I saw this great article on International Business Times UK and had to share.
The article features an interview with Professor Eli Ben-Sasson who you may know from the Zcash History Page is one of the founders of Zcash.
Ensuring privacy of transaction data is a desirable feature at the very least, and probably the sine qua non of distributed banking ledgers. Heavy hitters in the blockchain space such as Ethereum’s Vitalik Buterin andChain.com’sm Ludwin are enthusiastic about the potential of zero-knowledge proofs, which truthfully prove properties of encrypted data without revealing the data itself.
Professor Eli Ben-Sasson of Technion, Israel Institute of Technology is an expert on zero-knowledge (ZK) proofs and part of the Zerocash project and the startup Zcash. There’s a big difference between ZK proofs and almost all currently used cryptography, such as hashing, public key cryptography and digital signatures….

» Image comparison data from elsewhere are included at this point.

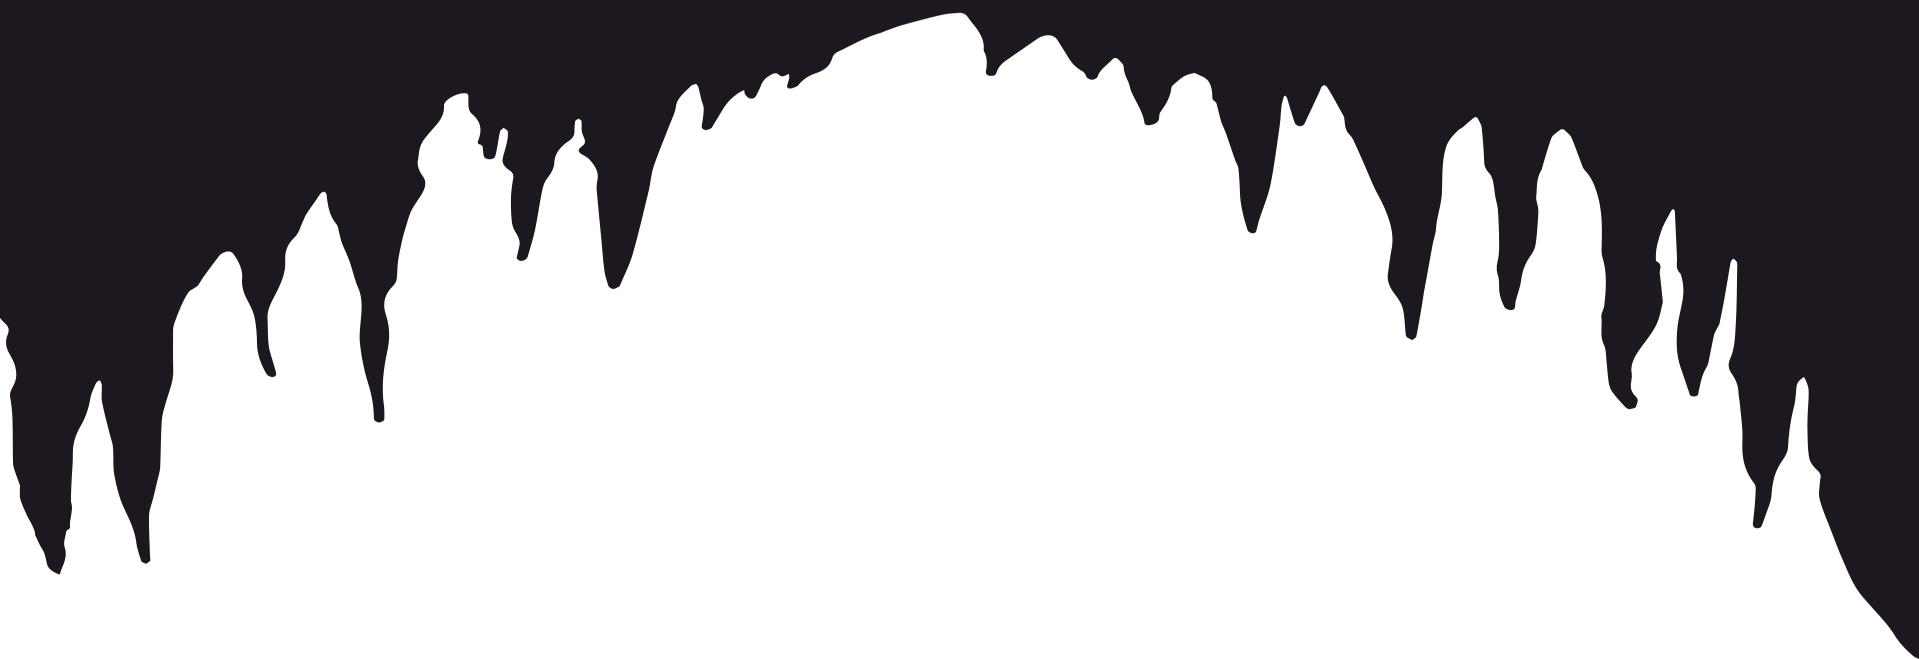
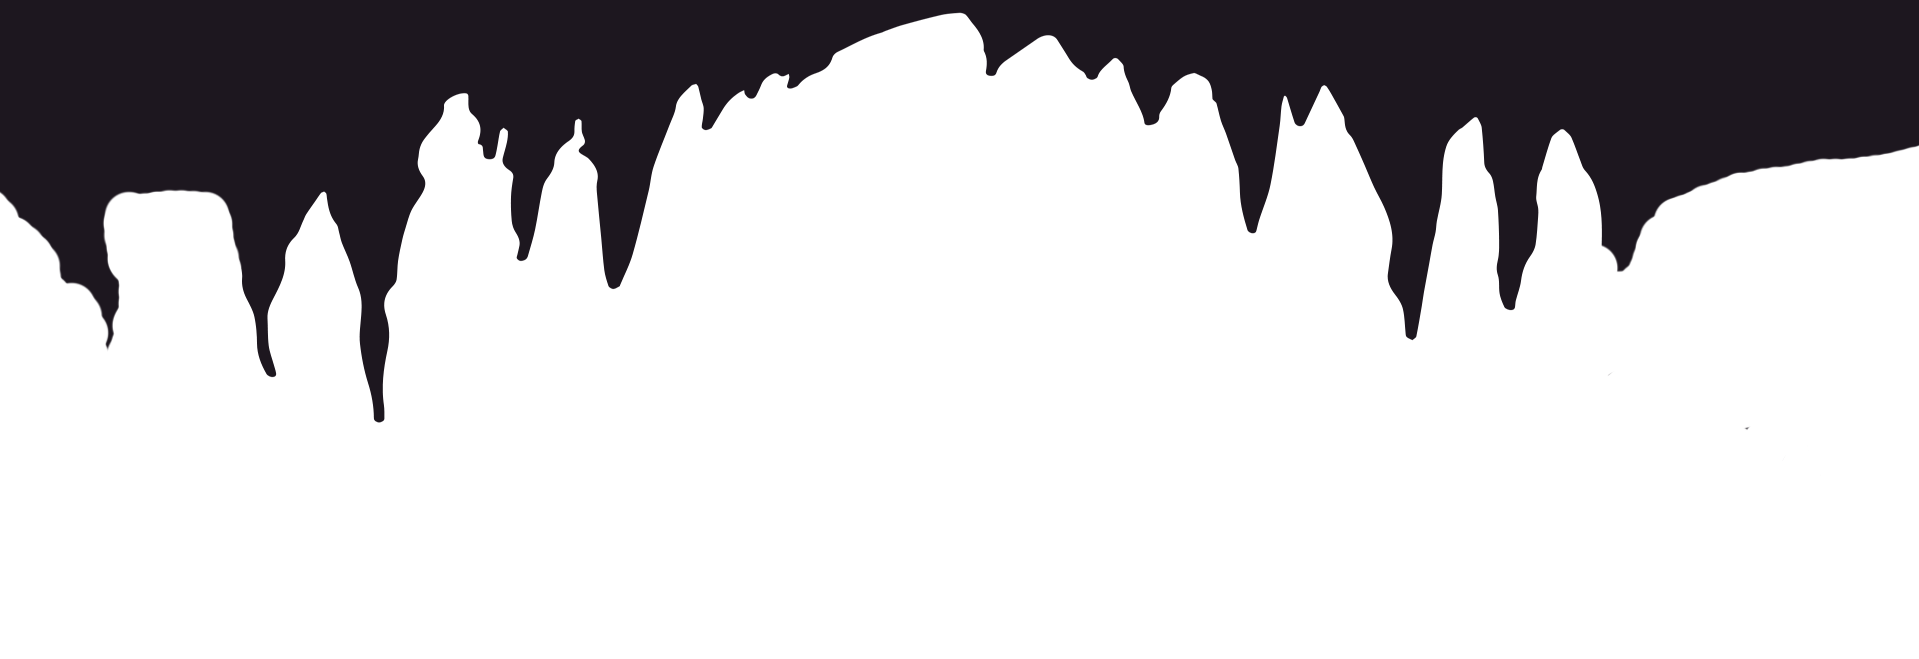
changed some caveular features

Changed region(s): [[0.8301, 0.2124, 1.0, 1.0], [0.0, 0.2731, 0.123, 0.8801]]

diff --git a/Combo/examples/mystyle.css b/Combo/examples/mystyle.css
@@ -177,7 +177,7 @@ background:#1d181f;
 
 #section3 {
 background: #40362e;
-background-image: url(imgs/cavetopsmoosh2.png),url(imgs/riverbottom2.png);
+background-image: url(imgs/cavetopsmoosh5.png),url(imgs/riverbottom3.png);
 background-repeat: no-repeat;
 background-size: contain;
 background-position: top,bottom;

It also has a great illustration as to how Zero Knowledge works:
The ring-shaped cave
A story has been used to explain zero-knowledge protocols, involving a cave shaped like a ring, with the entrance on one side and the magic door blocking the opposite side. In this story, Peggy has uncovered the secret word used to open a magic door in a cave. Victor wants to know whether Peggy knows the secret word; but Peggy, being a very private person, does not want to reveal her knowledge to Victor or to reveal the fact of her knowledge to the world in general.
They label the left and right paths from the entrance A and B. First, Victor waits outside the cave as Peggy goes in. Peggy takes either path A or B; Victor is not allowed to see which path she takes. Then, Victor enters the cave and shouts the name of the path he wants her to use to return, either A or B, chosen at random. Providing she really does know the magic word, this is easy: she opens the door, if necessary, and returns along the desired path.
However, suppose she did not know the word. Then, she would only be able to return by the named path if Victor were to give the name of the same path by which she had entered. Since Victor would choose A or B at random, she would have a 50% chance of guessing correctly. If they were to repeat this trick many times, say 20 times in a row, her chance of successfully anticipating all of Victor’s requests would become vanishingly small (about one in 1.05 million).
Thus, if Peggy repeatedly appears at the exit Victor names, he can conclude that it is very probable – astronomically probable – that Peggy does in fact know the secret word.
I encourage you to drop by and read the full article, just be sure you have AdBlock on, because that page is crammed with so many AD’s it’s almost unusable.